To confirm the vaccination capacity, continues D’Angelo, “the data: in 2022, compared to the previous year, we were among the first in Italy for vaccination coverage (for example for anti-flu and anti-Covid) on the elderly population. And this has evidently had a notable impact in terms of reducing hospital admissions in a region where the number of people over 65 is very high. These are often immunosuppressed, chronically ill people suffering from COPD, diabetes, cardiovascular diseases , renal failure, therefore subjects at risk”. And D’Angelo has no doubts about the projects that the Umbria Region intends to implement in light of this latest PNPV: “Among the priorities – he remarks – there is certainly the need to encourage integration in terms of strategic planning of activities among general practitioners who operate in the area, especially in disadvantaged areas and in the villages where many frail elderly people live, to guarantee vaccination in a homogeneous form and reduce the inequalities, which nevertheless exist”.

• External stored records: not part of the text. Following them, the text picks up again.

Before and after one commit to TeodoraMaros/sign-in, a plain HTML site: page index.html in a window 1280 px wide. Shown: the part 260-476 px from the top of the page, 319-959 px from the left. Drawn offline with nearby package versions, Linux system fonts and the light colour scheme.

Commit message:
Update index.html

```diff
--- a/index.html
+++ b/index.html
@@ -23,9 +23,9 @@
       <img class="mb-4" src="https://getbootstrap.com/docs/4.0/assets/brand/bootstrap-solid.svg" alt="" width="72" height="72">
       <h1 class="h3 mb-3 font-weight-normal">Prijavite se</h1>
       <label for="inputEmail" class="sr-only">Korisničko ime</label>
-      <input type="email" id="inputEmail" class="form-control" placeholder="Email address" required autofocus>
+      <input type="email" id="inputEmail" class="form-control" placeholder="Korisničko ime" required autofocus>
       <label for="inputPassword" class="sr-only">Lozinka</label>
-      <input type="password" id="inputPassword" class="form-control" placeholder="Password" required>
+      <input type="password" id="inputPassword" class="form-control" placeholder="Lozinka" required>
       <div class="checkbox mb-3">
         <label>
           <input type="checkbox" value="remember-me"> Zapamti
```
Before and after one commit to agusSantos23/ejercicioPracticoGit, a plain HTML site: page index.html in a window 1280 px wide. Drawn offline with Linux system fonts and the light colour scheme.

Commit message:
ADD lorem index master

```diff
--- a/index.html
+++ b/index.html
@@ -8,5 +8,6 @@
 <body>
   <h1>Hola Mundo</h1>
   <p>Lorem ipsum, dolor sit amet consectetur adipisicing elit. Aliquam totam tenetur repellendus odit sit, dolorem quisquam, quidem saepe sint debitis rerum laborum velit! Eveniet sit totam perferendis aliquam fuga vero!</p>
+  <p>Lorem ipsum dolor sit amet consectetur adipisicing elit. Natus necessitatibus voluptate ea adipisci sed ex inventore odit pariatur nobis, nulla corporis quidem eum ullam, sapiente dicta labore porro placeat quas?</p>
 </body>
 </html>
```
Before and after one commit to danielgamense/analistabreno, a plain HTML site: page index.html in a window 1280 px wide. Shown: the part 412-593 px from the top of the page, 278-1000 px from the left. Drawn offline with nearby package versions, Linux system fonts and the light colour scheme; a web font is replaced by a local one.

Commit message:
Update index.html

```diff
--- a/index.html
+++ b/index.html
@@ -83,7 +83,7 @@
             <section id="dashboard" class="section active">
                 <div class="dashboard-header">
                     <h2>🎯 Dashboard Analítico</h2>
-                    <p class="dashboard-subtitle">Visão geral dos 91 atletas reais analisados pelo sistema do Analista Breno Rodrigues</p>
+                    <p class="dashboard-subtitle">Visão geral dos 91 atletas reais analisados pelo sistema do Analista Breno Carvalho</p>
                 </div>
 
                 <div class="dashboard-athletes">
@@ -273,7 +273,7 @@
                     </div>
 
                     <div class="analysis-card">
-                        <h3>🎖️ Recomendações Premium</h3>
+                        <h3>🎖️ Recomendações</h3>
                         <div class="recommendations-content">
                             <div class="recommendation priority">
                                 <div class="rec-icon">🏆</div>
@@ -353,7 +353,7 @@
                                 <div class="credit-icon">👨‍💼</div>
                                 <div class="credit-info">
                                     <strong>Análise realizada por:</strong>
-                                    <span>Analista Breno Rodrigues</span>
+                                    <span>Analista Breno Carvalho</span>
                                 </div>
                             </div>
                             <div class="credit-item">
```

In this way “we can combat the risk of pathology in the population. But the system must reach home, we must also vaccinate at home”. The role of gender medicine is fundamental. “The family doctor has an important role in carrying out the vaccination procedure due to his widespread presence throughout the territory, he knows the individual patient”. Through general practitioners, “we can do promotion and information as well as uniform vaccination intervention on the territory – concludes D’Angelo – and avoid those territorial inequalities which then become health inequalities as well. The action must be as modulated in a homogeneous way throughout the region. These are our objectives that we can only achieve with due programming and planning”.